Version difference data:
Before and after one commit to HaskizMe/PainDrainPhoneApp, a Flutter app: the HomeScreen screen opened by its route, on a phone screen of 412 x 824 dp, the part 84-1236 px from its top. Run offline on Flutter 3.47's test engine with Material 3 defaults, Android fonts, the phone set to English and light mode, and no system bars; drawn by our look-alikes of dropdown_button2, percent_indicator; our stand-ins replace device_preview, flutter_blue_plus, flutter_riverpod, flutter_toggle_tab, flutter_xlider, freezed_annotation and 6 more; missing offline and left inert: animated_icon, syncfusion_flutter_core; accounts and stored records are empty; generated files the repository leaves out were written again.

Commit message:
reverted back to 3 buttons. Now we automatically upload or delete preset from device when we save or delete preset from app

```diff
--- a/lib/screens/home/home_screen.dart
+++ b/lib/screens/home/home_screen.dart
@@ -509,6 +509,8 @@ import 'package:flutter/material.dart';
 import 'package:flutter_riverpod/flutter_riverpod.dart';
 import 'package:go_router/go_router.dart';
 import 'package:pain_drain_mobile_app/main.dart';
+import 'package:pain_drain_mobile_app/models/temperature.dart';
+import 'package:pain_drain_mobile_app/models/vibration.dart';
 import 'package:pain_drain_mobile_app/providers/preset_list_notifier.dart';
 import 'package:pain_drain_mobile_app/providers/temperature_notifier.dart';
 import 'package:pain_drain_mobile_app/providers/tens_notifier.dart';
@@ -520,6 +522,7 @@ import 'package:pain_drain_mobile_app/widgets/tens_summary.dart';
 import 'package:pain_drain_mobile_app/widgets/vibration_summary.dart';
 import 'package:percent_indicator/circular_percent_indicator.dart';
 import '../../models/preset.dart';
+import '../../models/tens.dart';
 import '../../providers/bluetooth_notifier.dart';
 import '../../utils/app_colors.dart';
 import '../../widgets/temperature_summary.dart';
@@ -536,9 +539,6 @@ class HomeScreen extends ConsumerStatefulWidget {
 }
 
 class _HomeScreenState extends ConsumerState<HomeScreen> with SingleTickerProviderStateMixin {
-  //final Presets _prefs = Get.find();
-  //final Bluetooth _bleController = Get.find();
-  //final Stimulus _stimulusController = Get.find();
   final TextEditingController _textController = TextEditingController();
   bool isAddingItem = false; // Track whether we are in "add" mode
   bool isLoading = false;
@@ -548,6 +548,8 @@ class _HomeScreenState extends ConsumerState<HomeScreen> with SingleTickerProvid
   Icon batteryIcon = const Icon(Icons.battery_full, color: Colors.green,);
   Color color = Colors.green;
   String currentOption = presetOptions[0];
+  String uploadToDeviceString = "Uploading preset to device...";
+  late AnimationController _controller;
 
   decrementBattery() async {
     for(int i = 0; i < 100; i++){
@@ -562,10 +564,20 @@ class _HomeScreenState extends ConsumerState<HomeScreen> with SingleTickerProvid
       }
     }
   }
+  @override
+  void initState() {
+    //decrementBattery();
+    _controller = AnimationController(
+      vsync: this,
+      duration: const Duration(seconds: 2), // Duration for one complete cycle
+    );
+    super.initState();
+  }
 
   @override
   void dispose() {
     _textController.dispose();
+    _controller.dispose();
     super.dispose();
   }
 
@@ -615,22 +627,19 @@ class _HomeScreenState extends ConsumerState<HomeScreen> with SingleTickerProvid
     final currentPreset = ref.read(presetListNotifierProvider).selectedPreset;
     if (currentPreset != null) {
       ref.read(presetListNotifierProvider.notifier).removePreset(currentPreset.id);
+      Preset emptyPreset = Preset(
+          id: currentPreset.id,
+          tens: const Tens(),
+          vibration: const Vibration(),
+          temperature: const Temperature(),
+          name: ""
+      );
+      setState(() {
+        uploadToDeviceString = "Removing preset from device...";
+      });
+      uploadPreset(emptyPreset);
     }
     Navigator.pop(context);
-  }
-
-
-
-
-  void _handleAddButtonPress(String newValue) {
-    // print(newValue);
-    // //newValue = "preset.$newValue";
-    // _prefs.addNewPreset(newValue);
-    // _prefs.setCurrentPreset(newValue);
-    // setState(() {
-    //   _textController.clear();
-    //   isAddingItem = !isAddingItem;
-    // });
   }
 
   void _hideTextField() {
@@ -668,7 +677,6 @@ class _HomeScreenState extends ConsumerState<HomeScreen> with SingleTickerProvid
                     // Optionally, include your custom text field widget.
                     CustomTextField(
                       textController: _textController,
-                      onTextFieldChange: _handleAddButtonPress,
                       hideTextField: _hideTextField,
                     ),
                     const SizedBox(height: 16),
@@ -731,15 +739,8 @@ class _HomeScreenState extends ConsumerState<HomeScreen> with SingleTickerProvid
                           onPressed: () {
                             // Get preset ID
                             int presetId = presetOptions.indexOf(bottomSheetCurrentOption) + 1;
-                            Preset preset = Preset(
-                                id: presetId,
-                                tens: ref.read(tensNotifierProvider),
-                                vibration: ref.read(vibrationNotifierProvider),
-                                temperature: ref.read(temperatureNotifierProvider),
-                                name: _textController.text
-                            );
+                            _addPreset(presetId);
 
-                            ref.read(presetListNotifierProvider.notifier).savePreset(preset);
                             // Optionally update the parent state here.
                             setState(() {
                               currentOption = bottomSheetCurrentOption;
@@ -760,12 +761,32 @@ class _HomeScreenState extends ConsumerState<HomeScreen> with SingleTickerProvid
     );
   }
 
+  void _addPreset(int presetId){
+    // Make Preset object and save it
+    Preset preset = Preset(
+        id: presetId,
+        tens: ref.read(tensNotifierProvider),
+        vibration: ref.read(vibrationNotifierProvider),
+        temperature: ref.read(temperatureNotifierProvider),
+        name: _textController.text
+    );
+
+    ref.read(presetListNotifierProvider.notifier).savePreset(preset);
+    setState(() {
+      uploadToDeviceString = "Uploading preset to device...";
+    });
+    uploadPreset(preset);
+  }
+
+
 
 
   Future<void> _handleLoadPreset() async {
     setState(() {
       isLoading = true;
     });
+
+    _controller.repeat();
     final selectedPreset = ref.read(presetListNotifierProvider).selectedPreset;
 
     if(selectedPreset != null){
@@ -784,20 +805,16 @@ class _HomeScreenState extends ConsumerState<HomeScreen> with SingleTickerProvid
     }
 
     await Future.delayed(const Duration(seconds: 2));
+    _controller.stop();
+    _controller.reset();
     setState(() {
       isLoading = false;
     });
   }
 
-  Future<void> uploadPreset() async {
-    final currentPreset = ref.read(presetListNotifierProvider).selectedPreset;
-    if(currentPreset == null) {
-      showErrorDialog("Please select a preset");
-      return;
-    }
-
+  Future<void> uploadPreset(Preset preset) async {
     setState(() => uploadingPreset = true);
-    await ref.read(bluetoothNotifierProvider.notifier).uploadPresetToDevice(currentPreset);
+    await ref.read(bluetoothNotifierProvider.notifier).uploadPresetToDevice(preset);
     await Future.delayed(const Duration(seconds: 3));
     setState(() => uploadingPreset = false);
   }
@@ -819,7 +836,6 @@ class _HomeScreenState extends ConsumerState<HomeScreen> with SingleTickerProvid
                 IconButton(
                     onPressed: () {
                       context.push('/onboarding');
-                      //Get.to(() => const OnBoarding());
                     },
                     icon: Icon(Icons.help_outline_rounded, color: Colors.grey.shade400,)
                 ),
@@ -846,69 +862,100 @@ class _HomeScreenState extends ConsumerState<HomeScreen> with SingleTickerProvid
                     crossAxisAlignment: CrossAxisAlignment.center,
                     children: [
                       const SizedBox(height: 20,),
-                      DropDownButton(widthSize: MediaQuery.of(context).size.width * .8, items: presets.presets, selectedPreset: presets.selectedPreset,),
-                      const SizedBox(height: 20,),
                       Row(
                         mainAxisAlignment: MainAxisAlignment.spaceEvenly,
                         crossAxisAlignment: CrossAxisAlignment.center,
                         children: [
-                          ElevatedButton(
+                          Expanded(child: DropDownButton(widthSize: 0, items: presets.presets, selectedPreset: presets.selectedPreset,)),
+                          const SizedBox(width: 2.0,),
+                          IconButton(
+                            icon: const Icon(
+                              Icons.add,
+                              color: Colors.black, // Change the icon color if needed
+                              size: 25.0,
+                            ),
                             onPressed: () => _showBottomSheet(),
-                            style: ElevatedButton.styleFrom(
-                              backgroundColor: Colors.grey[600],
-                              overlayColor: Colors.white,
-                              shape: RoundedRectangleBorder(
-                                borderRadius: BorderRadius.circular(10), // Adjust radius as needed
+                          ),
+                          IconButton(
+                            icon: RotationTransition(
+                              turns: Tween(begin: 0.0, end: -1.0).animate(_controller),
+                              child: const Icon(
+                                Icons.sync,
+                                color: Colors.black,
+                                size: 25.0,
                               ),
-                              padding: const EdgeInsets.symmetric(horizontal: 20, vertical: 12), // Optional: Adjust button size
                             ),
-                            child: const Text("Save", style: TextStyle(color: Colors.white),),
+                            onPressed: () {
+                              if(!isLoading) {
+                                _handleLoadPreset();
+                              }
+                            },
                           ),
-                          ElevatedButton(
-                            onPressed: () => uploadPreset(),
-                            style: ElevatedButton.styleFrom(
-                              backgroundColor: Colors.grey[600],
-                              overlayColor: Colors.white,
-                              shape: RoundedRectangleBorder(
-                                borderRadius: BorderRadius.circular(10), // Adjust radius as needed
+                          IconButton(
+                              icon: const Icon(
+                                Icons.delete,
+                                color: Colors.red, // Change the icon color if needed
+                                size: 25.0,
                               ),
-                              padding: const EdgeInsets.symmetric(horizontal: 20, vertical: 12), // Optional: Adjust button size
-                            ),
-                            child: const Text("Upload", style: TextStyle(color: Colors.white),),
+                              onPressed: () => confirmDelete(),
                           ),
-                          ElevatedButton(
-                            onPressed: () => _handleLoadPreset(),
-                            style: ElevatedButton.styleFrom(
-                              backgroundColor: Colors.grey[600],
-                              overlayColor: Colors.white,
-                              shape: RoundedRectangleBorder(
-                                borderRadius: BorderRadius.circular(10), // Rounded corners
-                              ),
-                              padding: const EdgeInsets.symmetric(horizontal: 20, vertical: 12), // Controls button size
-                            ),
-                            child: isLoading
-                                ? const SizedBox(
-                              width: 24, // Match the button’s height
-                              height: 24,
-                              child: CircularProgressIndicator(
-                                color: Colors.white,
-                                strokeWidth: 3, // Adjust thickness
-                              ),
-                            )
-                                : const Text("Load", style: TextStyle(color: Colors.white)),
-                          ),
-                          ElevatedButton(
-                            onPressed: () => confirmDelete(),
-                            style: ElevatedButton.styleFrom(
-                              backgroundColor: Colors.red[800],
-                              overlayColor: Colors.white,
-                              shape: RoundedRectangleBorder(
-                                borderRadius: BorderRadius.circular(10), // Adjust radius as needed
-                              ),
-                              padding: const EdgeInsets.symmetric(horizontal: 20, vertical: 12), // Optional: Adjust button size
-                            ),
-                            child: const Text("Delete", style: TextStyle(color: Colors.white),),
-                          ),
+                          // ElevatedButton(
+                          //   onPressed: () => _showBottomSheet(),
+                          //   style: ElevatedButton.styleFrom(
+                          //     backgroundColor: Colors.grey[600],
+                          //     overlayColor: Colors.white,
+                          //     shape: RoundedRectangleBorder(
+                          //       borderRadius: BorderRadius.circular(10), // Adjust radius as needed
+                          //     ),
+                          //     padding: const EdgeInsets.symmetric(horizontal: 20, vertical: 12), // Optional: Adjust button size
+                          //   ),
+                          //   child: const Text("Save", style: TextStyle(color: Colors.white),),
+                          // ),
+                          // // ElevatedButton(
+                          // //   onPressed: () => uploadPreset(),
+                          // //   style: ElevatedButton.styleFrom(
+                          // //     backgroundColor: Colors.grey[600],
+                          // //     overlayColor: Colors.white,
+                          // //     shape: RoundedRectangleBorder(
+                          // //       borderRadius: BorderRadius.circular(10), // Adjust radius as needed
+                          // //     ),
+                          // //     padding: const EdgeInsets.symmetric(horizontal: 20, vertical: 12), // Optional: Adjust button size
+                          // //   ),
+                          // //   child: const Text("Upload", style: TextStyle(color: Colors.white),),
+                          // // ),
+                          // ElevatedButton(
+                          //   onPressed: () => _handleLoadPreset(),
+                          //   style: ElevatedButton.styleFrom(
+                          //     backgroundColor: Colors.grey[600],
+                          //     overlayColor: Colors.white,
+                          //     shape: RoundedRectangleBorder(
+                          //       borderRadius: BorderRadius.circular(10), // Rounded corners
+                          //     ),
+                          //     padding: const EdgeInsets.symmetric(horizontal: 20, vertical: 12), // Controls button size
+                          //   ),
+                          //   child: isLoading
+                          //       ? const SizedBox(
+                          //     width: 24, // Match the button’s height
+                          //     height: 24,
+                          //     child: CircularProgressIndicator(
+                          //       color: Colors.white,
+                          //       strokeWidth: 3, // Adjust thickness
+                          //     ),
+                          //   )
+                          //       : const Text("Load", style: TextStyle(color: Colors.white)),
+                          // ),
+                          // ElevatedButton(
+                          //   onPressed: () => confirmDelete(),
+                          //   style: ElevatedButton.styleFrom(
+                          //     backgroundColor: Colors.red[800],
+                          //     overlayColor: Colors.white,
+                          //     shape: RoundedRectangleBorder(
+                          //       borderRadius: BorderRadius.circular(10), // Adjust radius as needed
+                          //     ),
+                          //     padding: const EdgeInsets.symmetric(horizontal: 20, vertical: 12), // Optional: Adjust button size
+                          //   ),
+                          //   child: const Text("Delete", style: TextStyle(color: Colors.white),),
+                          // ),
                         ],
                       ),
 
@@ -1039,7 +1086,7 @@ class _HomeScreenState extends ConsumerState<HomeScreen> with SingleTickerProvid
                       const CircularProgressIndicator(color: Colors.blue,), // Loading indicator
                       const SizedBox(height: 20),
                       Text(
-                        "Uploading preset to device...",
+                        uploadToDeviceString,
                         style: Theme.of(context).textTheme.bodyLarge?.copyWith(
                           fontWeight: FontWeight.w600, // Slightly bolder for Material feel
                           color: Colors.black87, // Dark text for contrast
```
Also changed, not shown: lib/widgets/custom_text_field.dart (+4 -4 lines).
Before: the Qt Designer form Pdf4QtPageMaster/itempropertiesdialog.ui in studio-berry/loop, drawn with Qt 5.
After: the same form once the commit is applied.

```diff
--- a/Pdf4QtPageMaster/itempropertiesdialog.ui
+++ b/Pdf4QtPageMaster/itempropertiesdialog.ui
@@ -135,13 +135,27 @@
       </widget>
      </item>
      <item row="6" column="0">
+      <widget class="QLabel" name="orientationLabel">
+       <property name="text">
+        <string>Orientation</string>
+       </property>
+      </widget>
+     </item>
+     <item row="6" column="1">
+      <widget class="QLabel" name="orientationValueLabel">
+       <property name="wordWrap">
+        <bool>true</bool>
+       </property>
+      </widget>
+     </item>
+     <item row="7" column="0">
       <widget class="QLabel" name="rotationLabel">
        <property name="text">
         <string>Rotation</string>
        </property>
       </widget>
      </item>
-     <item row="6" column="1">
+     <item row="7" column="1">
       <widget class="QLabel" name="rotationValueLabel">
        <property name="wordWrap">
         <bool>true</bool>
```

_Exercise goal_: Show the lines above that include "isLoading".

_Problem solution_:
   bool isLoading = false;
       isLoading = true;
       isLoading = false;
+                              if(!isLoading) {
-                            child: isLoading
+                          //   child: isLoading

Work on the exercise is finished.